Adding that people were now trying to hide inside buildings, he said: "We don't yet know how many are dead and injured but we are scared, very scared. We are peaceful, every area of the town is peaceful, we did not provoke this." Wissam Tarif, the executive director of the human rights organisation Insan confirmed that there had been at least 13 deaths in Jableh, although he said he had not been able to contact anyone in the town since Sunday.

Further assaults were reported in a ring of villages and towns in the rural area around Damascus. Douma, Daraya and Moadamiya were caught up in the violence. In the nearby town of Saqba, a human rights monitor said that people were being loaded into the back of army trucks and taken away.

In Moadamiya, pleas for help were ringing out from the mosques and there were reports that Kisweh, another town near Damascus, was being surrounded by tanks on Monday afternoon.

Activists have also reported that Daraya, another small town in the rural band around the capital, was being closed off on Monday evening.

Radwan Ziadeh, a US human rights activist in the town, said: "I heard there were checkpoints but the tanks were two kilometres from Daraya, near to Moadamiya. But I am now hearing that the internet is cut and that the roads are being closed."

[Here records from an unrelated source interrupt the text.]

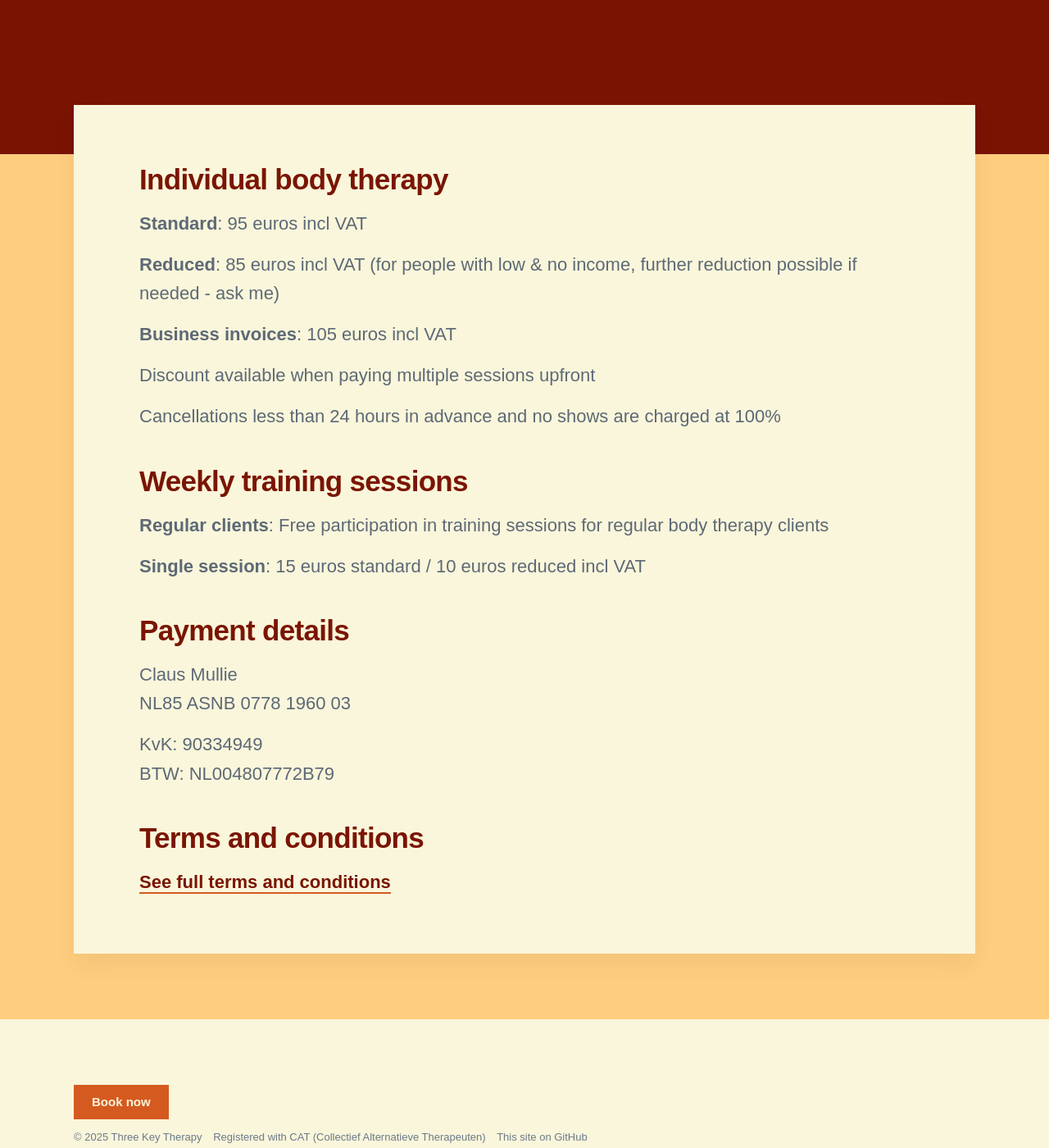
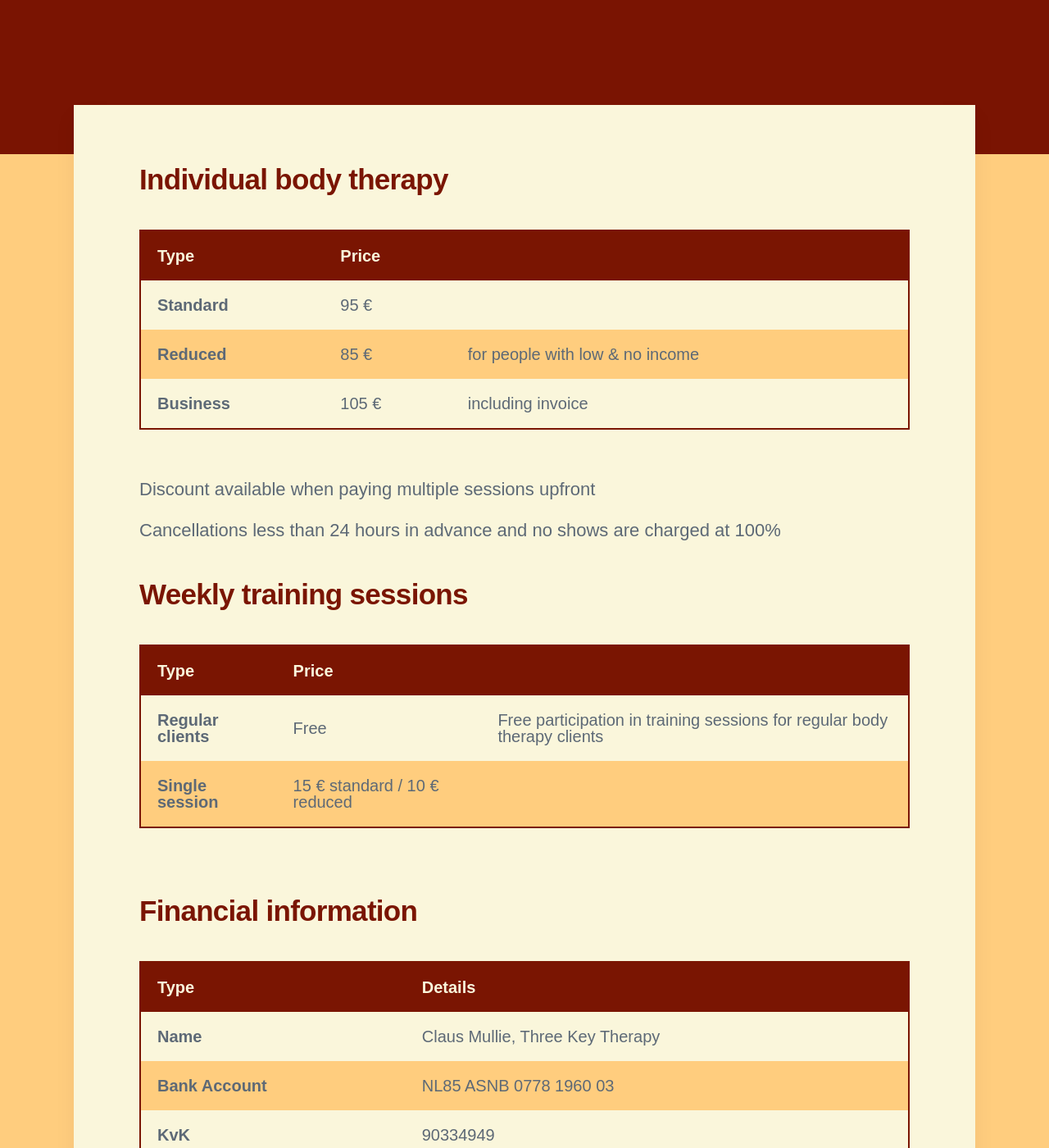
Before and after one commit to threekeytherapy/threekeytherapy.com, a Jekyll site: the page built from _pages/pricing.md, in a window 1280 px wide and 1400 px high, scrolled down 520 px. Shown: the whole window at 82% size. Built offline with Jekyll 4.4.1, drawn with Linux system fonts in a browser that asks for light colours; nearby versions of some CDN libraries; some web fonts are replaced.

Commit message:
updates pricing page

```diff
--- a/_pages/pricing.md
+++ b/_pages/pricing.md
@@ -7,11 +7,11 @@ featured_image:
 
 ## Individual body therapy
 
-**Standard**: 95 euros incl VAT
-
-**Reduced**: 85 euros incl VAT (for people with low & no income, further reduction possible if needed - ask me)
-
-**Business invoices**: 105 euros incl VAT
+| **Type**              | **Price** |  |
+|-----------------------|-----------|----------------------------|
+| **Standard**          | 95 €      |                            |
+| **Reduced**           | 85 €      | for people with low & no income |
+| **Business** | 105 €     | including invoice |
 
 Discount available when paying multiple sessions upfront
 
@@ -19,17 +19,20 @@ Cancellations less than 24 hours in advance and no shows are charged at 100%
 
 ## Weekly training sessions
 
-**Regular clients**: Free participation in training sessions for regular body therapy clients
+| **Type**            | **Price**      |                      |
+|---------------------|----------------|-------------------------------------------------|
+| **Regular clients** | Free           | Free participation in training sessions for regular body therapy clients |
+| **Single session**  | 15 € standard / 10 € reduced |                        |
 
-**Single session**: 15 euros standard / 10 euros reduced incl VAT
 
-## Payment details
+## Financial information
 
-Claus Mullie
-NL85 ASNB 0778 1960 03
-
-KvK: 90334949
-BTW: NL004807772B79
+| **Type**            | **Details**                                      |
+|---------------------|--------------------------------------------------|
+| **Name**    | Claus Mullie, Three Key Therapy                          |
+| **Bank Account**    | NL85 ASNB 0778 1960 03                           |
+| **KvK**             | 90334949                                          |
+| **BTW**             | NL004807772B79                                    |
 
 ## Terms and conditions
 
```
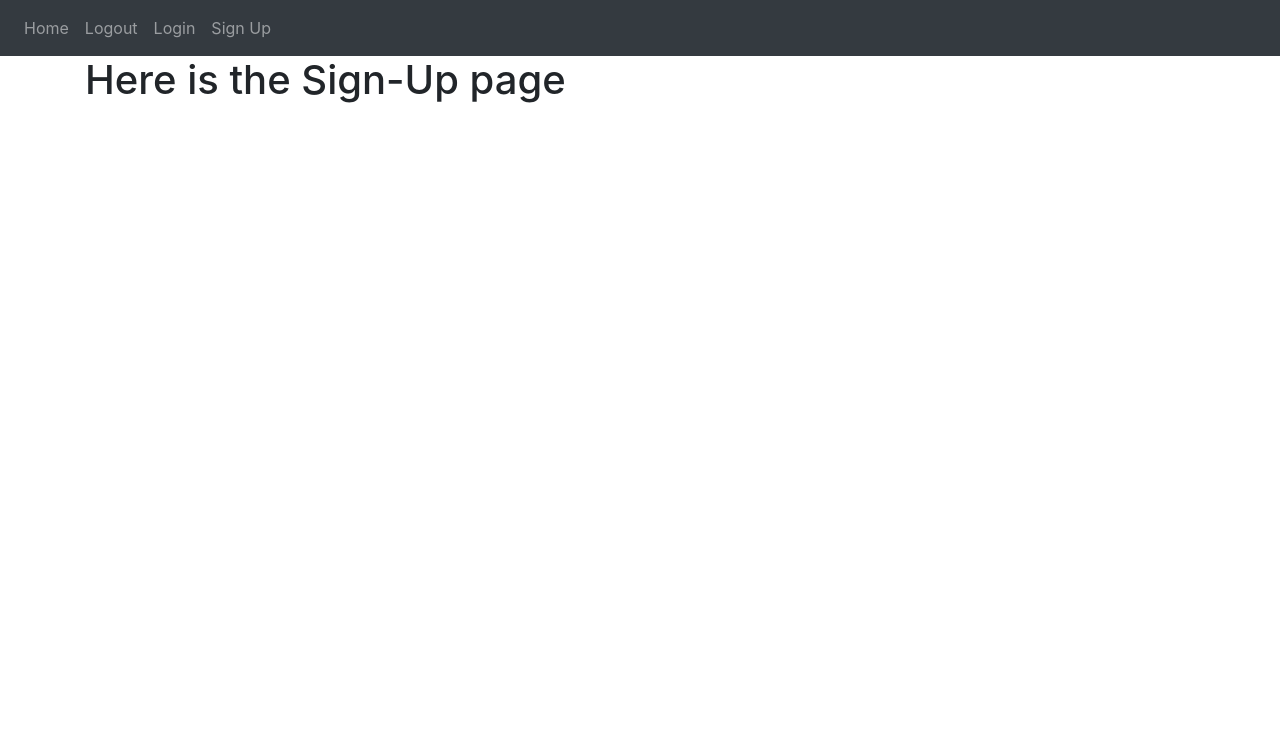
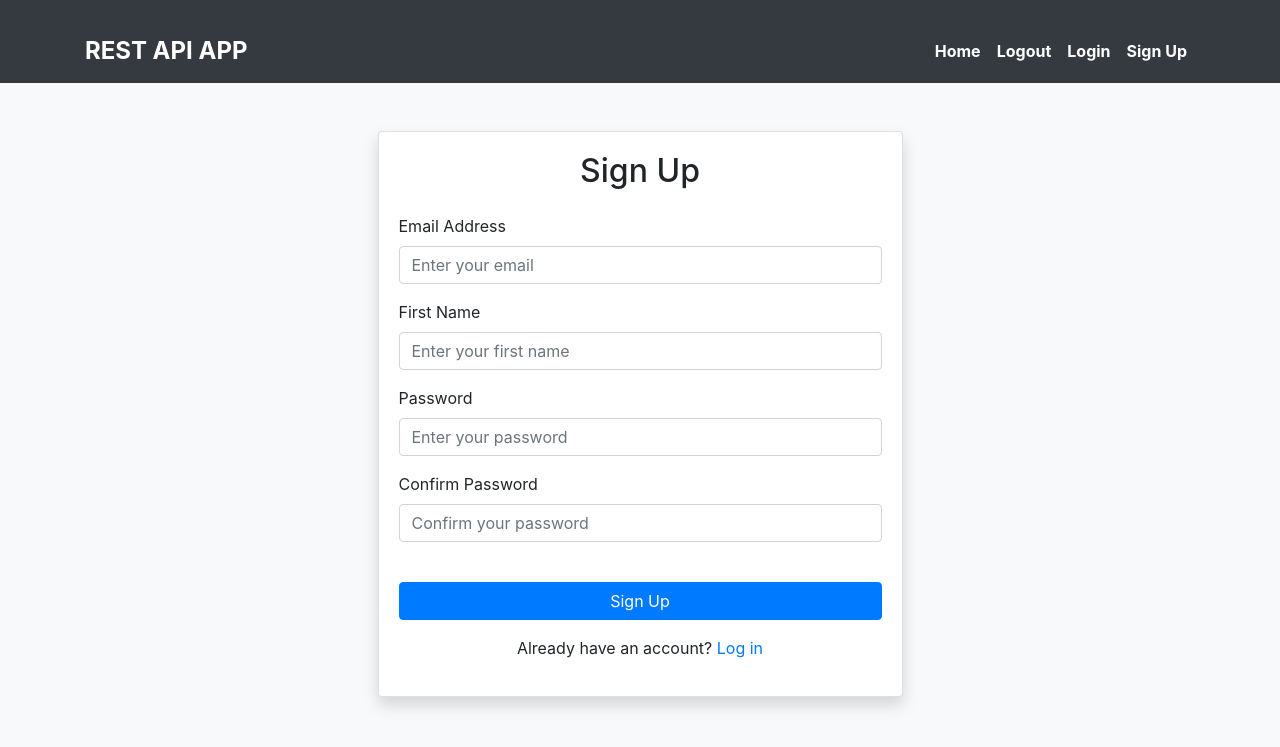
Before and after one commit to YoussefAlsoufi/Flask_Login_RestAPI, a Flask app: page /sign-up in a window 1280 px wide. Shown: the top 747 px of the page. Run offline with Flask 3, Linux system fonts and the light colour scheme; some libraries are stand-ins or nearby versions.

Commit message:
design  sign up/login html pages

```diff
--- a/flask_app/templates/base.html
+++ b/flask_app/templates/base.html
@@ -1,60 +1,72 @@
 <!DOCTYPE html>
-    <html>
+<html lang="en">
 <head>
-        <meta charset="utf-8" />
-        <meta name="viewport" content="width=device-width, initial-scale=1" />
-        <link
-        rel="stylesheet"
-        href="https://stackpath.bootstrapcdn.com/bootstrap/4.4.1/css/bootstrap.min.css"
-        integrity="sha384-Vkoo8x4CGsO3+Hhxv8T/Q5PaXtkKtu6ug5TOeNV6gBiFeWPGFN9MuhOf23Q9Ifjh"
-        crossorigin="anonymous"
-        />
-        <link
-        rel="stylesheet"
-        href="https://stackpath.bootstrapcdn.com/font-awesome/4.7.0/css/font-awesome.min.css"
-        crossorigin="anonymous"
-        />
+    <meta charset="UTF-8">
+    <meta name="viewport" content="width=device-width, initial-scale=1.0">
     <title>{% block title %}base{% endblock %}</title>
-
+    <link rel="stylesheet" href="https://stackpath.bootstrapcdn.com/bootstrap/4.4.1/css/bootstrap.min.css" integrity="sha384-Vkoo8x4CGsO3+Hhxv8T/Q5PaXtkKtu6ug5TOeNV6gBiFeWPGFN9MuhOf23Q9Ifjh" crossorigin="anonymous">
+    <link rel="stylesheet" href="https://stackpath.bootstrapcdn.com/font-awesome/4.7.0/css/font-awesome.min.css">
+    <link rel="stylesheet" href="{{ url_for('static', filename='styles.css') }}"> <!-- Add your custom CSS file -->
+    <style>
+        body {
+            background-color: #f8f9fa;
+        }
+        .navbar {
+            background-color: #343a40;
+            border-bottom: 1px solid #343a40;
+        }
+        .navbar-brand {
+            font-size: 1.5rem;
+            color: #ffffff;
+            font-weight: bold;
+        }
+        .navbar-nav .nav-item .nav-link {
+            color: #ffffff;
+            font-weight: bold;
+        }
+        .navbar-toggler-icon {
+            background-color: #ffffff;
+        }
+        .container {
+            margin-top: 20px;
+        }
+    </style>
 </head>
 <body>
-            <nav class="navbar navbar-expand-lg navbar-dark bg-dark">
-                <button
-                class="navbar-toggler"
-                type="button"
-                data-toggle="collapse"
-                data-target="#navbar"
-                >
+
+<nav class="navbar navbar-expand-lg navbar-dark">
+    <div class="container">
+        <a class="navbar-brand" href="/">REST API APP</a>
+        <button class="navbar-toggler" type="button" data-toggle="collapse" data-target="#navbar">
             <span class="navbar-toggler-icon"></span>
         </button>
         <div class="collapse navbar-collapse" id="navbar">
-                <div class="navbar-nav">
-                    <a class="nav-item nav-link" id="home" href="/">Home</a>
-                    <a class="nav-item nav-link" id="logout" href="/logout">Logout</a>
-                    <a class="nav-item nav-link" id="login" href="/login">Login</a>
-                    <a class="nav-item nav-link" id="signUp" href="/sign-up">Sign Up</a>
+            <ul class="navbar-nav ml-auto">
+                <li class="nav-item">
+                    <a class="nav-link" id="home" href="/">Home</a>
+                </li>
+                <li class="nav-item">
+                    <a class="nav-link" id="logout" href="/logout">Logout</a>
+                </li>
+                <li class="nav-item">
+                    <a class="nav-link" id="login" href="/login">Login</a>
+                </li>
+                <li class="nav-item">
+                    <a class="nav-link" id="signUp" href="/sign-up">Sign Up</a>
+                </li>
+            </ul>
         </div>
     </div>
 </nav>
-        <div class="container">{% block content %} {% endblock %}</div>
-            <script
-            src="https://code.jquery.com/jquery-3.2.1.slim.min.js"
-            integrity="sha384-KJ3o2DKtIkvYIK3UENzmM7KCkRr/rE9/Qpg6aAZGJwFDMVNA/GpGFF93hXpG5KkN"
-            crossorigin="anonymous"
-        ></script>
-        <script
-            src="https://cdnjs.cloudflare.com/ajax/libs/popper.js/1.12.9/umd/popper.min.js"
-            integrity="sha384-ApNbgh9B+Y1QKtv3Rn7W3mgPxhU9K/ScQsAP7hUibX39j7fakFPskvXusvfa0b4Q"
-            crossorigin="anonymous"
-        ></script>
-        <script
-            src="https://maxcdn.bootstrapcdn.com/bootstrap/4.0.0/js/bootstrap.min.js"
-            integrity="sha384-JZR6Spejh4U02d8jOt6vLEHfe/JQGiRRSQQxSfFWpi1MquVdAyjUar5+76PVCmYl"
-            crossorigin="anonymous"
-        ></script>
-        <script>
-            type="text/javascript"
-            src="{{ url_for('static', filename = 'index.js')}}"
-        </script>
+
+<div class="container">
+    {% block content %}
+    {% endblock %}
+</div>
+
+<script src="https://code.jquery.com/jquery-3.5.1.min.js"></script>
+<script src="https://cdnjs.cloudflare.com/ajax/libs/popper.js/1.16.0/umd/popper.min.js"></script>
+<script src="https://stackpath.bootstrapcdn.com/bootstrap/4.5.0/js/bootstrap.min.js"></script>
+<script src="{{ url_for('static', filename='index.js') }}"></script> <!-- Add your custom JavaScript file -->
 </body>
 </html>
--- a/flask_app/templates/sign_up.html
+++ b/flask_app/templates/sign_up.html
@@ -1,3 +1,38 @@
 {% extends "base.html" %}
-{% block title %}SignUp{% endblock %}
-{% block content%} <h1>Here is the Sign-Up page</h1> {%endblock%}
+{% block title %}Sign Up{% endblock %}
+{% block content%}
+<div class="container mt-5">
+    <div class="row justify-content-center">
+        <div class="col-md-6">
+            <div class="card shadow">
+                <div class="card-body">
+                    <h2 class="text-center mb-4">Sign Up</h2>
+                    <form method="POST">
+                        <div class="form-group">
+                            <label for="email">Email Address</label>
+                            <input type="email" class="form-control" id="email" name="email" placeholder="Enter your email">
+                        </div>
+                        <div class="form-group">
+                            <label for="firstName">First Name</label>
+                            <input type="text" class="form-control" id="firstName" name="firstName" placeholder="Enter your first name">
+                        </div>
+                        <div class="form-group">
+                            <label for="password">Password</label>
+                            <input type="password" class="form-control" id="password" name="password" placeholder="Enter your password">
+                        </div>
+                        <div class="form-group">
+                            <label for="password2">Confirm Password</label>
+                            <input type="password" class="form-control" id="password2" name="password2" placeholder="Confirm your password">
+                        </div>
+                        <br />
+                        <button type="submit" class="btn btn-primary btn-block">Sign Up</button>
+                    </form>
+                    <div class="text-center mt-3">
+                        <p>Already have an account? <a href="/login">Log in</a></p>
+                    </div>
+                </div>
+            </div>
+        </div>
+    </div>
+</div>
+{% endblock %}
```
Also changed, not shown: flask_app/templates/login.html (+26 -2 lines). Lines whose indentation alone changed are shown as unchanged.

There were also unconfirmed reports of security forces firing at people in towns close to Bosra, a tourist city with a Roman amphitheatre close to the border with Jordan.

A member of the Union of Democratic (Kurdish) Youth said Aleppo, Syria's second city, in the west of the country, had been quiet, but that some groups were trying to start protests. "There is a very, very, extensive security and intelligence presence everywhere in Aleppo and they crack down on any protest as soon as it starts," he said.

As the brutality of the crackdown increased, there were reports of some small-scale defections within the Syrian army. In Deraa, a battalion commander was reported to have clashed with other sections of the security forces as he tried to protect wounded civilians. A Syrian activist, Malath Aumran, said the commander was later arrested.

However, analysts said it was unlikely that the higher echelons of the army, which are dominated by Assad loyalists drawn mainly from the president's Alawite sect, would turn against the regime.

"The system is too strong to collapse easily," said one political analyst, who asked for anonymity. "The 4th battalion is effectively a private army which strikes fear into Syrians. The rest of the army is conscripts, some of whom may defect. But how many of them will dare to say no when the commander is a member of the regime?"

In Damascus, Syrian activists watched the latest crackdown with dismay and outrage. "They believe they can finish it once and for all," said one, who also asked to remain anonymous. "It is unbearable."

Katherine Marsh is the pseudonym of a journalist working in Syria.

Related Articles:

No comments:

Post a Comment

Note: Only a member of this blog may post a comment.